- Country singer Tim McGraw not sorry for slapping female fan: ‘Things happen’
- Iraq vet cited for owning 14 therapeutic pet ducks
- White House takes credit for drop in unaccompanied children at border
- International crises be damned, Obama’s fundraising trip must go on
- Friend of bombing suspect Dzhokhar Tsarnaev found guilty of impeding probe
- Train with MH17 plane crash bodies leaves rebel town in Ukraine
- Half of Colorado voters are OK with Hobby Lobby decision, poll shows
- HIV-killing condom to soon hit shelves in Australia
- Estonia pulls plug on Steven Seagal over praise for Putin
- Lawyer: Pelvic exam pics cost Hopkins $190 million
U.S. appetite for drugs begets violence migrants are fleeing
Topic - Michael Carvin
Taking up a closely watched case on the roles of truth and lies in modern politics, Supreme Court justices Tuesday appeared skeptical about the constitutionality of an Ohio law that criminalizes false statements about candidates in the days before elections.
A federal judge is set to decide this month whether Obamacare insurance markets run by the federal government can dole out subsidies to help consumers pay for their coverage — a key element to making President Obama's health law work as intended.
"It is clear that the plan benefited Republicans in adjacent districts. It cannot possibly be that race, rather than politics, was the predominant factor," said Michael Carvin.

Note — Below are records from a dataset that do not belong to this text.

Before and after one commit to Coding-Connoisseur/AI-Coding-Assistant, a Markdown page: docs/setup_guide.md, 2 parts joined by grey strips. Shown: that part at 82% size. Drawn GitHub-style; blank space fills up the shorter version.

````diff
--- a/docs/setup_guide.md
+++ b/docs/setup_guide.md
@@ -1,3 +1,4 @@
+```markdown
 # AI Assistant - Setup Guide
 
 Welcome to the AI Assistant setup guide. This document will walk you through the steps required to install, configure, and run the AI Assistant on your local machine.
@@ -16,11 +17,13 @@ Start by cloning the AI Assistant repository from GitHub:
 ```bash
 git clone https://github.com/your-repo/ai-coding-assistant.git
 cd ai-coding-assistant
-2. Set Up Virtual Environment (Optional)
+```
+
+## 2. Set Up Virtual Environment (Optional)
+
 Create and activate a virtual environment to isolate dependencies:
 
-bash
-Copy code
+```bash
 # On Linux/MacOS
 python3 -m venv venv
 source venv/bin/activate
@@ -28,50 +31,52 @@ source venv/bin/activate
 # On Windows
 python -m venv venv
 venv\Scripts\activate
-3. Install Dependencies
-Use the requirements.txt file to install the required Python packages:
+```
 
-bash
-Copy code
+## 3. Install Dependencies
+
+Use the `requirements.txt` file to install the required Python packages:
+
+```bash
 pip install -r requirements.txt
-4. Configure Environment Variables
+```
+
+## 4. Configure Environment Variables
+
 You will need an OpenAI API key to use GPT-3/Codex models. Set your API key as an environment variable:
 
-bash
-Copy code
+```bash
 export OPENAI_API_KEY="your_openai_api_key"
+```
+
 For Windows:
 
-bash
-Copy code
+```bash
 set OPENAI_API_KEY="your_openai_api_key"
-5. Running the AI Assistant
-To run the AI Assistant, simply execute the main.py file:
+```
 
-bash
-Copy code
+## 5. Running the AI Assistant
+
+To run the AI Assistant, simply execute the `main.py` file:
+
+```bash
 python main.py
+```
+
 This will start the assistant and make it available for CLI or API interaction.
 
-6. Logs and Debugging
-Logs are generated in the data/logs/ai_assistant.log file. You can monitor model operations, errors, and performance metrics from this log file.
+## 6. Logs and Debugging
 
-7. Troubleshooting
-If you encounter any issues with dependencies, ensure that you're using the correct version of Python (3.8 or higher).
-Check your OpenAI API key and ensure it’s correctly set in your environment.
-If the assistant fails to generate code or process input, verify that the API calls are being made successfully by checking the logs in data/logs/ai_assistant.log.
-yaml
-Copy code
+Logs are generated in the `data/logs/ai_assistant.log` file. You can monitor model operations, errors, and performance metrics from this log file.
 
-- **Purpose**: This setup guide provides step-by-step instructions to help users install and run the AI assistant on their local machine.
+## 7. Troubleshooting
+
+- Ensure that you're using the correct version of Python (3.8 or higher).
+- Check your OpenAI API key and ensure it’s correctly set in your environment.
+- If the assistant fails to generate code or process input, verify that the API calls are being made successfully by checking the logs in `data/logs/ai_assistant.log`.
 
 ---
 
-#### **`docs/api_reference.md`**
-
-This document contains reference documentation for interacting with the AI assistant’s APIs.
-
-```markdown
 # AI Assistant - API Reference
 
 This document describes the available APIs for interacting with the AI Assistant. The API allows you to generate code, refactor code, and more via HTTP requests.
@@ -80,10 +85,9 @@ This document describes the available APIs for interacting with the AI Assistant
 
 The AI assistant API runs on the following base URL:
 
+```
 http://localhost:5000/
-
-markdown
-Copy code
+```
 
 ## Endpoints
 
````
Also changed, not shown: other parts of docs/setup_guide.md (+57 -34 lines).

Mr. Carvin said the amount of time needed to process such cases would effectively squelch free speech during the most crucial period in an election cycle.